* _TASK DESCRIPTION_: Among the entries below, find the lines with the word "text" and return them.

* _DATA LISTING_:
----------------
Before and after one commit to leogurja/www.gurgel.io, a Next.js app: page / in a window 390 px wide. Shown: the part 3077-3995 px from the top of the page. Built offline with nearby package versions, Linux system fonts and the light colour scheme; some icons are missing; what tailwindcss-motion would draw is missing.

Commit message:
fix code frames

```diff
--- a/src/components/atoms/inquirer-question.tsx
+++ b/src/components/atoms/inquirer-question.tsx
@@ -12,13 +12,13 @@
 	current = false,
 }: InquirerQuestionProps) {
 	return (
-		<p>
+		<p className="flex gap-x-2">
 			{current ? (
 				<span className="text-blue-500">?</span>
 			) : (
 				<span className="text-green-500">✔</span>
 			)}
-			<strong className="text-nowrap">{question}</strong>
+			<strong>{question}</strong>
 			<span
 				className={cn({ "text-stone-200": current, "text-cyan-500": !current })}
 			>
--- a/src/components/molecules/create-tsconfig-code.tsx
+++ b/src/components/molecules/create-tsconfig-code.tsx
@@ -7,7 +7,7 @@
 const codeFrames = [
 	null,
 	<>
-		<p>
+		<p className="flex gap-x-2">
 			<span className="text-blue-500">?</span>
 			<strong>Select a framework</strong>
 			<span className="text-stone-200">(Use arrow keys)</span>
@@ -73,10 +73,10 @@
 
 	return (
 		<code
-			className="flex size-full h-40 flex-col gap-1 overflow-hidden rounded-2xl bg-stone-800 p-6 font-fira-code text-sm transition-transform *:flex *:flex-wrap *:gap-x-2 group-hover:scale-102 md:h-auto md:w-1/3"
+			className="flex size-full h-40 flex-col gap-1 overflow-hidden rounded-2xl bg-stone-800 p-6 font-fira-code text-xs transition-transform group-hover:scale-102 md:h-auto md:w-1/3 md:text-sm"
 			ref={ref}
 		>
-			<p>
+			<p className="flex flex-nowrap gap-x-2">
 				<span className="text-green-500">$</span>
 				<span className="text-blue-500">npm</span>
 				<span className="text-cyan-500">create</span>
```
----------------
* _TASK SOLUTION_:
 				<span className="text-blue-500">?</span>
 				<span className="text-green-500">✔</span>
-			<strong className="text-nowrap">{question}</strong>
 				className={cn({ "text-stone-200": current, "text-cyan-500": !current })}
 			<span className="text-blue-500">?</span>
 			<span className="text-stone-200">(Use arrow keys)</span>
-			className="flex size-full h-40 flex-col gap-1 overflow-hidden rounded-2xl bg-stone-800 p-6 font-fira-code text-sm transition-transform *:flex *:flex-wrap *:gap-x-2 group-hover:scale-102 md:h-auto md:w-1/3"
+			className="flex size-full h-40 flex-col gap-1 overflow-hidden rounded-2xl bg-stone-800 p-6 font-fira-code text-xs transition-transform group-hover:scale-102 md:h-auto md:w-1/3 md:text-sm"
 				<span className="text-green-500">$</span>
 				<span className="text-blue-500">npm</span>
 				<span className="text-cyan-500">create</span>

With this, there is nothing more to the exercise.